Weekly Bulletin Articles
Large crowds followed Jesus, not because they recognized His majesty or craved His life-altering words, but first because His signs amazed them (John 6:2), and then because He fed them (John 6:26).
The signs were to lead them to believe that Jesus is the Messiah, which would lead them to eternal life (John 20:30, 31). The bread in their bellies should have opened their hearts to the food that endures to eternal life (John 6:27, 35, 41, 48, 51). In their eyes, Jesus was great because He helped them. When the food ran out or the miracles finished, their service ceased.
Are we that much different?
Ask yourself these questions: Why do I serve God? Why do I praise him? Why do I love Jesus? Do I serve God because of what He gives or because of who He is?
I posit that our motivation for service matters. It is possible to serve the right God in the right way for the wrong reasons.
God is not great because of what He gives. God is great because of who He is. God gives because He is great, and what God gives is great because He is great.
It is natural for us to be drawn to God because of what He has done. Faith is informed, not blind. One must know to believe. And God reveals himself, at least in part, through His gifts.
Those seven signs recorded in John were bigger than the acts themselves. Healing a lame man was not just for the physical benefit of one man. Raising Lazarus was more than just restoring temporal life to a friend.
These acts were accomplished to draw people to Jesus — without the signs, Jesus wouldn’t have the crowds. But more than that, these signs were designed to show people who Jesus was. His nature, His power, His mercy, His love, His character should be seen in these acts.
What happens when the gifts of God are not what we expect or seem to vanish altogether? What happens when our perception of God’s gifts change? Do we still serve Him? What happened to many of Jesus’ followers when He didn’t feed them and they became disillusioned with what He preached? They followed Him no longer (John 6:60, 66).
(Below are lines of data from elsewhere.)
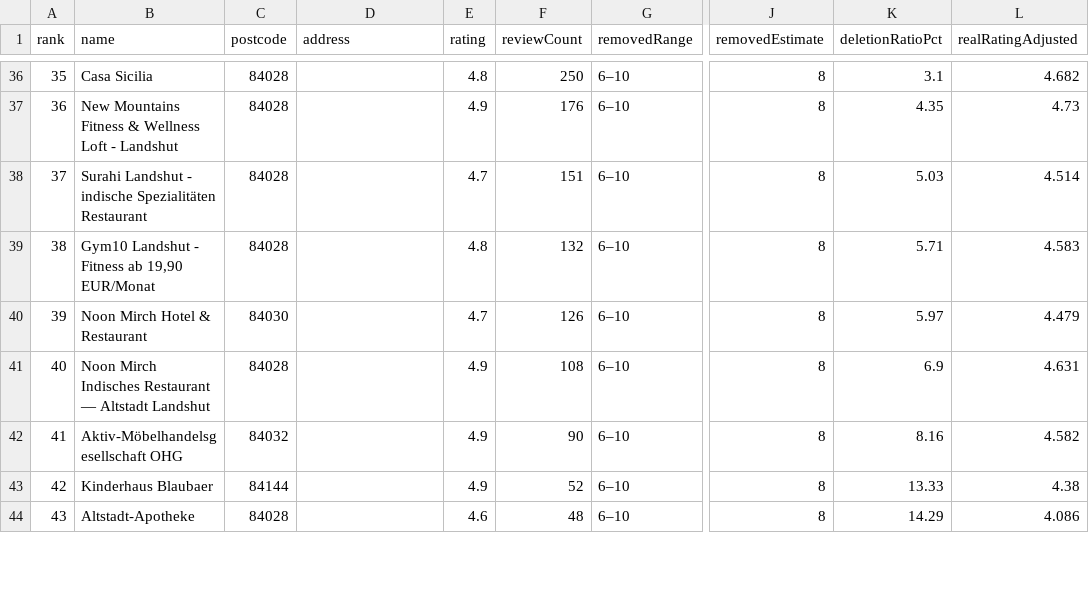
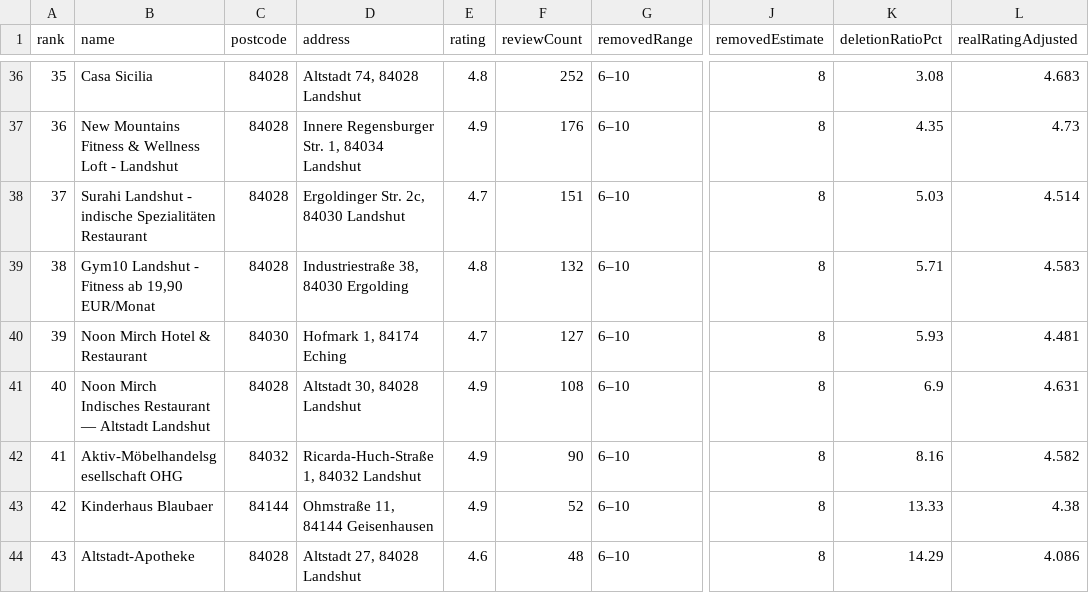
Before and after one commit to nekronomekron/landshut-maps-review-removals, a CSV file: charts/nuernberg_most_removed.csv, drawn as a sheet; only a part is shown, gaps mark what is left out; the diff covers the shown part only; the diff names each change by its address in the sheet, - before the commit and + after, or states it on an @@ line.

```diff
--- a/charts/nuernberg_most_removed.csv
+++ b/charts/nuernberg_most_removed.csv
-D36 (address): (empty)
+D36 (address): Altstadt 74, 84028 Landshut
-F36 (reviewCount): 250
+F36 (reviewCount): 252
-K36 (deletionRatioPct): 3.1
+K36 (deletionRatioPct): 3.08
-L36 (realRatingAdjusted): 4.682
+L36 (realRatingAdjusted): 4.683
-D37 (address): (empty)
+D37 (address): Innere Regensburger Str. 1, 84034 Landshut
-D38 (address): (empty)
+D38 (address): Ergoldinger Str. 2c, 84030 Landshut
-D39 (address): (empty)
+D39 (address): Industriestraße 38, 84030 Ergolding
-D40 (address): (empty)
+D40 (address): Hofmark 1, 84174 Eching
-F40 (reviewCount): 126
+F40 (reviewCount): 127
-K40 (deletionRatioPct): 5.97
+K40 (deletionRatioPct): 5.93
-L40 (realRatingAdjusted): 4.479
+L40 (realRatingAdjusted): 4.481
-D41 (address): (empty)
+D41 (address): Altstadt 30, 84028 Landshut
-D42 (address): (empty)
+D42 (address): Ricarda-Huch-Straße 1, 84032 Landshut
-D43 (address): (empty)
+D43 (address): Ohmstraße 11, 84144 Geisenhausen
-D44 (address): (empty)
+D44 (address): Altstadt 27, 84028 Landshut
```
Also changed, not shown: 144 edited cells elsewhere in this file, 21 other files.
Abraham received a promised child from God (Genesis 21:1-3), and then was willing to give Him up (Genesis 22:1-18). If we serve the blessing, we would be tempted to question God, to refuse His request, to blame Him for our loss. Abraham served the Blesser.
Paul experienced hardship, persecution, and rejection. He learned contentment (Philippians 4:11, 12). He served the Giver not the gifts.
It is natural for us to begin our journey by loving and serving God because of what He gives. The challenge is to grow in our faith as Abraham did (Romans 4:16-25), so that we are not moved when challenges arise.
While He gives great gifts, our God is great not because of the blessings He bestows, but because of the character He possesses.
Do you have faith in the gifts or the Giver, in the blessings or the Blesser? It is a distinction that can make all the difference.
How often do we want to blame what happens to us on someone else? It isn’t our fault that this happened! Growing up in the United States this was called “passing the buck”; we wanted to blame someone – or something – for our predicament. It surely couldn’t be us!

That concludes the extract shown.